On 9 March, the government named and shamed 179 employers for underpaying more than 9,000 minimum-wage employees by £1.1m. As well as recovering back pay, the government also fined these employers a total of £1.3m. Retailers, hospitality, and hairdressers were the main offending sectors. The government listed Wagamama, Marriott Hotels, and TGI Friday as the top three worst offenders.
This is the tip of the iceberg. The Low Pay Commission Report 2017 estimates that as many as one in five low-paid workers are paid less than the legal minimum wage. Bryan Sanderson, Chairman of the Low Pay Commission (LPC), said:
As the National Living Wage and National Minimum Wage rates rise on 1 April, it is vital that workers understand their rights, and employers their obligations.
On 1 April, the National Living Wage will go up from £7.50 to £7.83 per hour. The Department for Business, Energy and Industrial Strategy (DBEIS) will launch a campaign before the end of March to raise awareness of the new rates and encourage employees to speak to their employer if they think they are being underpaid.
Her Majesty’s Revenue and Customs (HMRC) is the enforcer of minimum wage law. Employers who pay staff less than the minimum wage have to pay back arrears to the worker. They can be fined up to 200% of arrears, capped at £20,000 per worker. Complaints to HMRC about underpayment doubled in 2017 to 5,053. According to a DBEIS report on compliance and enforcement, published in July 2017, HMRC investigated more than 2,600 businesses and discovered [pdf, p4] £11m of underpaid wages for 98,000 workers. Last year, the Director of Labour Market Enforcement David Metcalf called for better enforcement and higher fines for violators. Despite this, the total amount of fines imposed in 2016-17 was under £4m, much less than the £11m of wage arrears identified by HMRC.
Rebecca Long-Bailey MP, Labour’s shadow business secretary, called the underpayment of staff “deplorable”. She said the government is “failing to crack down on businesses that are breaking the law”, and added that Labour would bring in a “Real Living Wage” of £10 an hour.
Featured image via Pexels
We need your help to keep speaking the truth
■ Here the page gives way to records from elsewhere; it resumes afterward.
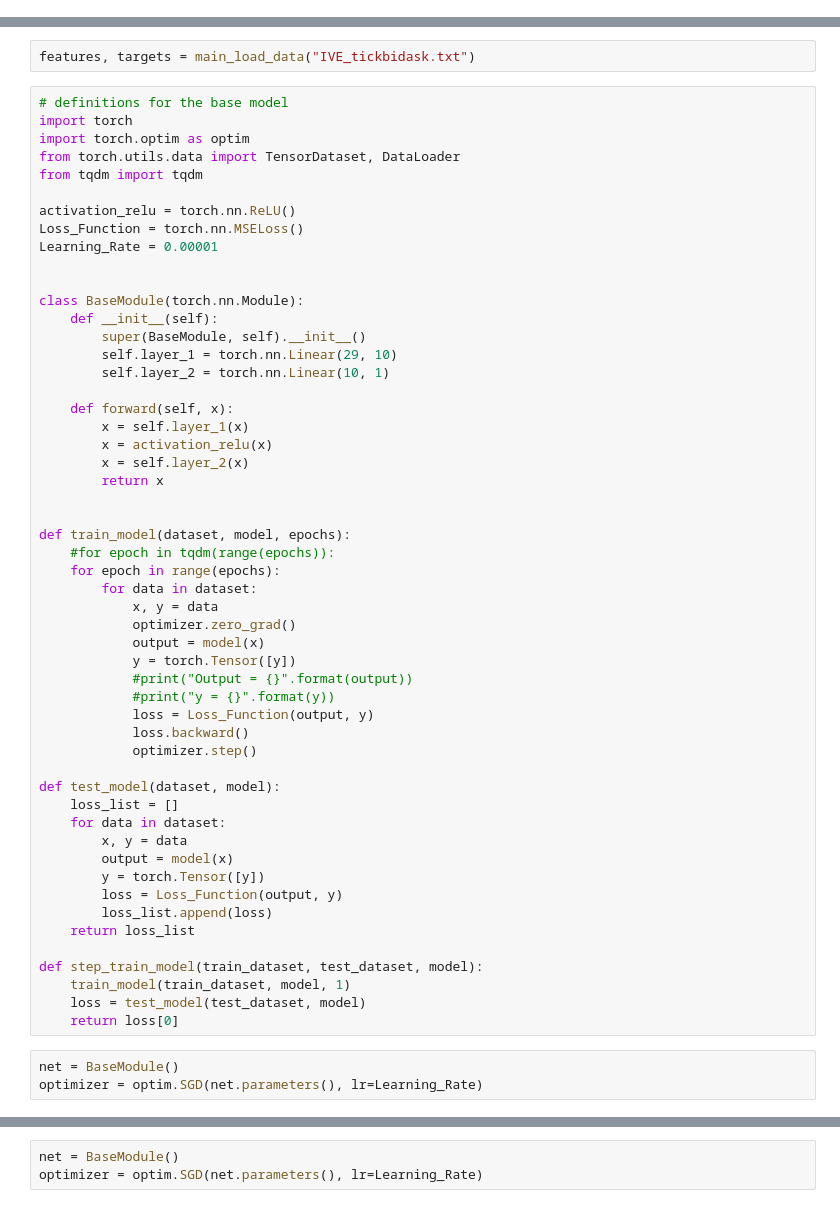
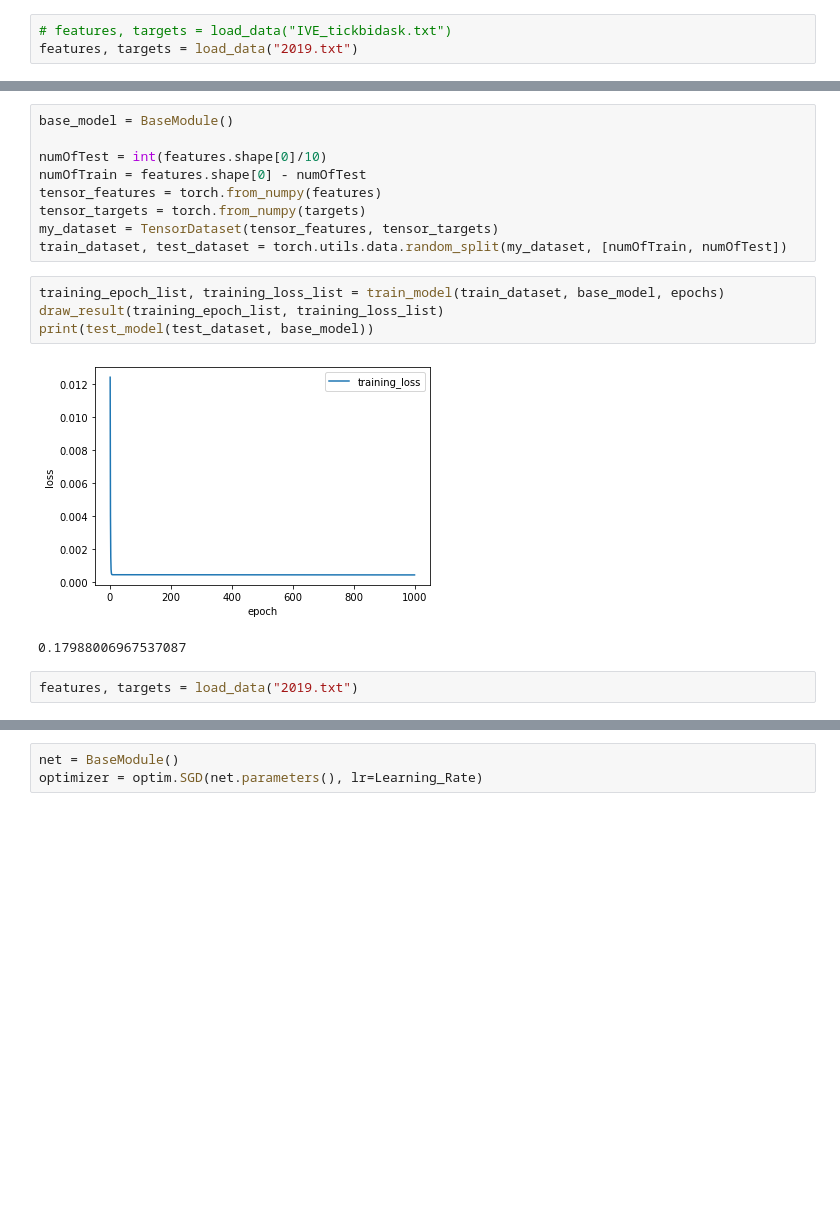
Before and after one commit to tzk524/deep_learning_final_project, a Jupyter notebook: baseline_model.ipynb, the cells around one changed output, grey strips where cells are left out. Drawn from its saved outputs; the diff is of its cells as text; blank space fills up the shorter version.

Commit message:
updated base model

```diff
--- a/baseline_model.ipynb
+++ b/baseline_model.ipynb
@@ -68 +93,4 @@ def main_load_data(path):
     return features, targets
+# %%
+# features, targets = load_data("IVE_tickbidask.txt")
+features, targets = load_data("2019.txt")
@@ -69,58 +167,18 @@ def main_load_data(path):
+# %%
+base_model = BaseModule()
+
+numOfTest = int(features.shape[0]/10)
+numOfTrain = features.shape[0] - numOfTest
+tensor_features = torch.from_numpy(features)
+tensor_targets = torch.from_numpy(targets)
+my_dataset = TensorDataset(tensor_features, tensor_targets)
+train_dataset, test_dataset = torch.utils.data.random_split(my_dataset, [numOfTrain, numOfTest])
+# %%
+training_epoch_list, training_loss_list = train_model(train_dataset, base_model, epochs)
+draw_result(training_epoch_list, training_loss_list)
+print(test_model(test_dataset, base_model))
+# %% [output]
+[figure, added]
+0.17988006967537087
 # %%
-features, targets = main_load_data("IVE_tickbidask.txt")
+features, targets = load_data("2019.txt")
-# %%
-# definitions for the base model
-import torch
-import torch.optim as optim
-from torch.utils.data import TensorDataset, DataLoader
-from tqdm import tqdm
-
-activation_relu = torch.nn.ReLU()
-Loss_Function = torch.nn.MSELoss()
-Learning_Rate = 0.00001
-
-
-class BaseModule(torch.nn.Module):
-    def __init__(self):
-        super(BaseModule, self).__init__()
-        self.layer_1 = torch.nn.Linear(29, 10)
-        self.layer_2 = torch.nn.Linear(10, 1)
-
-    def forward(self, x):
-        x = self.layer_1(x)
-        x = activation_relu(x)
-        x = self.layer_2(x)
-        return x
-
-
-def train_model(dataset, model, epochs):
-    #for epoch in tqdm(range(epochs)):
-    for epoch in range(epochs):
-        for data in dataset:
-            x, y = data
-            optimizer.zero_grad()
-            output = model(x)
-            y = torch.Tensor([y])
-            #print("Output = {}".format(output))
-            #print("y = {}".format(y))
-            loss = Loss_Function(output, y)
-            loss.backward()
-            optimizer.step()
-
-def test_model(dataset, model):
-    loss_list = []
-    for data in dataset:
-        x, y = data
-        output = model(x)
-        y = torch.Tensor([y])
-        loss = Loss_Function(output, y)
-        loss_list.append(loss)
-    return loss_list
-
-def step_train_model(train_dataset, test_dataset, model):
-    train_model(train_dataset, model, 1)
-    loss = test_model(test_dataset, model)
-    return loss[0]
-# %%
-net = BaseModule()
-optimizer = optim.SGD(net.parameters(), lr=Learning_Rate)
```
Also changed, not shown: parts of 8 cells of this notebook.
Every story that you have come to us with; each injustice you have asked us to investigate; every campaign we have fought; each of your unheard voices we amplified; we do this for you. We are making a difference on your behalf.
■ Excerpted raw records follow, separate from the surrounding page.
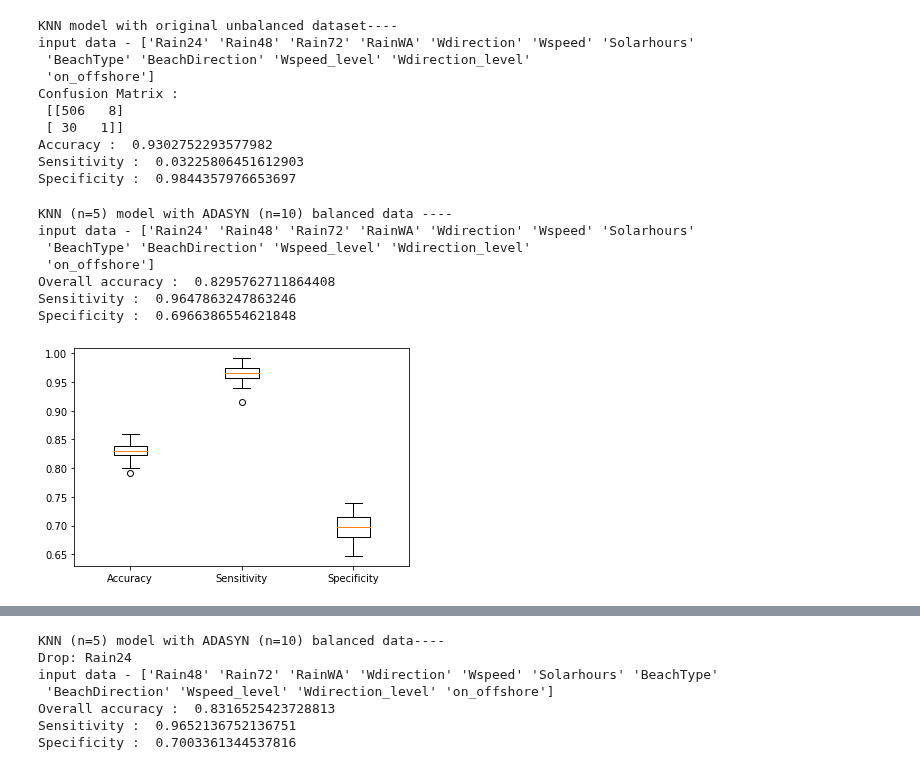
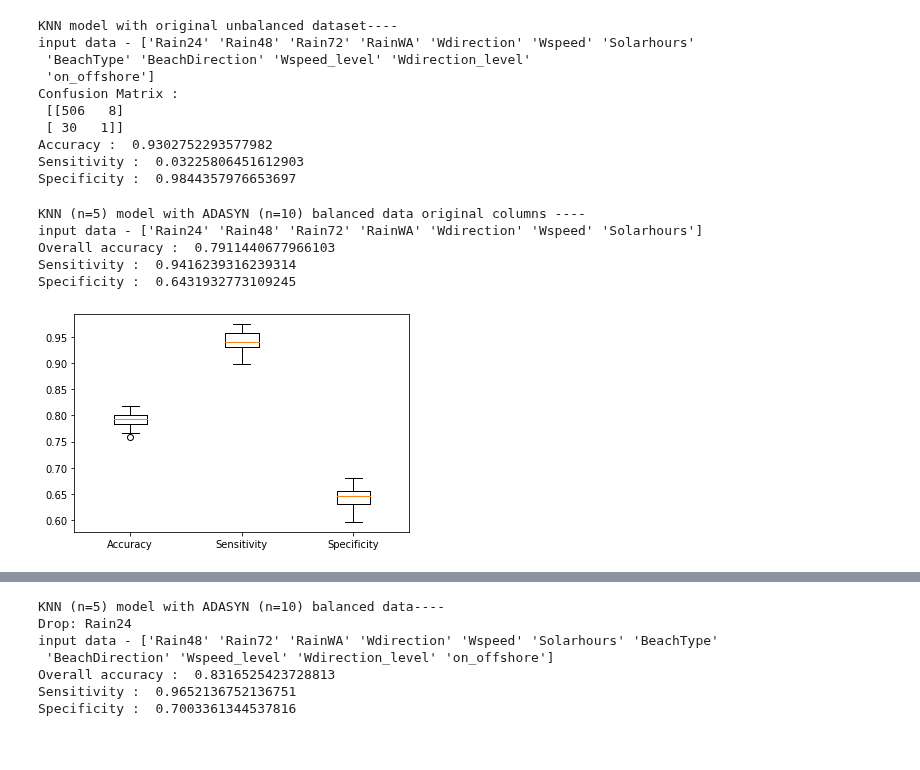
Before and after one commit to ChanningW2211/PB5, a Jupyter notebook: Linda_Generalised Models/PB5-KNN-Linda-experiment-2021-10-18.ipynb, the cells around one changed output, grey strips where cells are left out. Drawn from its saved outputs; the diff is of its cells as text; code cells hidden in the pictures.

```diff
--- a/Linda_Generalised Models/PB5-KNN-Linda-experiment-2021-10-18.ipynb
+++ b/Linda_Generalised Models/PB5-KNN-Linda-experiment-2021-10-18.ipynb
@@ -129,10 +129,10 @@ Accuracy :  0.9302752293577982
 Sensitivity :  0.03225806451612903
 Specificity :  0.9844357976653697
 # %%
-### KNN with ADASYN balanced data
-print("KNN (n=5) model with ADASYN (n=10) balanced data ----")
+### KNN with ADASYN balanced data-original columns (Rain24, Rain48, Rain72, RainWA, Wdirection, Wspeed, Solarhours)
+print("KNN (n=5) model with ADASYN (n=10) balanced data original columns ----")
 print("input data -", end =" ")
-input_data = data_frame.drop(columns=['Entero_level'])
+input_data = data_frame.drop(columns=['Entero_level','BeachType','BeachDirection','Wspeed_level','Wdirection_level','on_offshore'])
 entero_data = data_frame['Entero_level']
 c = input_data.columns
 print(input_data.columns.values)
@@ -143,7 +143,7 @@ input_real_above_data = data_frame[index_above]
 input_real_below_data = data_frame[index_below]
 
 # Use real above data form testset above data
-testset_above_data = input_real_above_data.drop(columns=['Entero_level'])
+testset_above_data = input_real_above_data.drop(columns=['Entero_level','BeachType','BeachDirection','Wspeed_level','Wdirection_level','on_offshore'])
 water_above_label = input_real_above_data['Entero_level']
 
 # Calculate ratio for train/test for real below data
@@ -172,7 +172,7 @@ for i in range(100):
     water_fake_label = data_fake_frame.iloc[:,-1]
 
     # Split the real below data randomly - test set size matches real above data size
-    input_real_data = input_real_below_data.drop(columns=['Entero_level'])
+    input_real_data = input_real_below_data.drop(columns=['Entero_level','BeachType','BeachDirection','Wspeed_level','Wdirection_level','on_offshore'])
     entero_real_data = input_real_below_data.iloc[:,0]
     trainset_below_data, testset_below_data, trainset_below_labels, testset_below_labels = train_test_split(input_real_data, entero_real_data, test_size=ratio, random_state=42)
 
@@ -184,38 +184,36 @@ for i in range(100):
     testset_data = np.vstack((testset_above_data, testset_below_data))
     testset_labels = np.hstack((water_above_label, testset_below_labels))
 
     # Train data normalization
     sc = preprocessing.Normalizer().fit(trainset_data)
     trainset_data = sc.transform(trainset_data)
     testset_data = sc.transform(testset_data)
 
     # Run KNN with sklearn
     knn = KNeighborsClassifier(algorithm='auto',leaf_size=30,metric='minkowski',metric_params=None,n_jobs=1,n_neighbors=5,p=2,weights='uniform')
     knn.fit(trainset_data, trainset_labels)
     #j[i]=accuracy_score(testset_labels,knn.predict(testset_data))
     cm1 = confusion_matrix(testset_labels,knn.predict(testset_data))
     total1=sum(sum(cm1))
     #####from confusion matrix calculate accuracy
     j[i] = (cm1[0,0]+cm1[1,1])/total1
     sen[i] = cm1[1,1]/(cm1[1,0]+cm1[1,1])
     spe[i] = cm1[0,0]/(cm1[0,0]+cm1[0,1])
     i=i+1
 
 #End of loop
 
 # Show the KNN result
 print ('Overall accuracy : ', j.mean())
 print('Sensitivity : ', sen.mean())
 print('Specificity : ', spe.mean())
 plt.boxplot([j, sen, spe])
 plt.xticks([1, 2, 3], ["Accuracy","Sensitivity", "Specificity"])
 plt.show()
 # %% [output]
-KNN (n=5) model with ADASYN (n=10) balanced data ----
-input data - ['Rain24' 'Rain48' 'Rain72' 'RainWA' 'Wdirection' 'Wspeed' 'Solarhours'
- 'BeachType' 'BeachDirection' 'Wspeed_level' 'Wdirection_level'
- 'on_offshore']
-Overall accuracy :  0.8295762711864408
-Sensitivity :  0.9647863247863246
-Specificity :  0.6966386554621848
+KNN (n=5) model with ADASYN (n=10) balanced data original columns ----
+input data - ['Rain24' 'Rain48' 'Rain72' 'RainWA' 'Wdirection' 'Wspeed' 'Solarhours']
+Overall accuracy :  0.7911440677966103
+Sensitivity :  0.9416239316239314
+Specificity :  0.6431932773109245
-[figure, old version]
+[figure, new version]
```
Also changed, not shown: parts of 2 cells of this notebook, 1 other file.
Our fight is your fight. You’ve supported our collective struggle every time you gave us a like; and every time you shared our work across social media. Now we need you to support us with a monthly donation.
We have published nearly 2,000 articles and over 50 films in 2021. And we want to do this and more in 2022 but we don’t have enough money to go on at this pace. So, if you value our work and want us to continue then please join us and be part of The Canary family.
In return, you get:
* Advert free reading experience
* Quarterly group video call with the Editor-in-Chief
* Behind the scenes monthly e-newsletter
* 20% discount in our shop
Almost all of our spending goes to the people who make The Canary’s content. So your contribution directly supports our writers and enables us to continue to do what we do: speaking truth, powered by you. We have weathered many attempts to shut us down and silence our vital opposition to an increasingly fascist government and right-wing mainstream media.
With your help we can continue:
* Holding political and state power to account
* Advocating for the people the system marginalises
* Being a media outlet that upholds the highest standards
* Campaigning on the issues others won’t
* Putting your lives central to everything we do
We are a drop of truth in an ocean of deceit. But we can’t do this without your support. So please, can you help us continue the fight?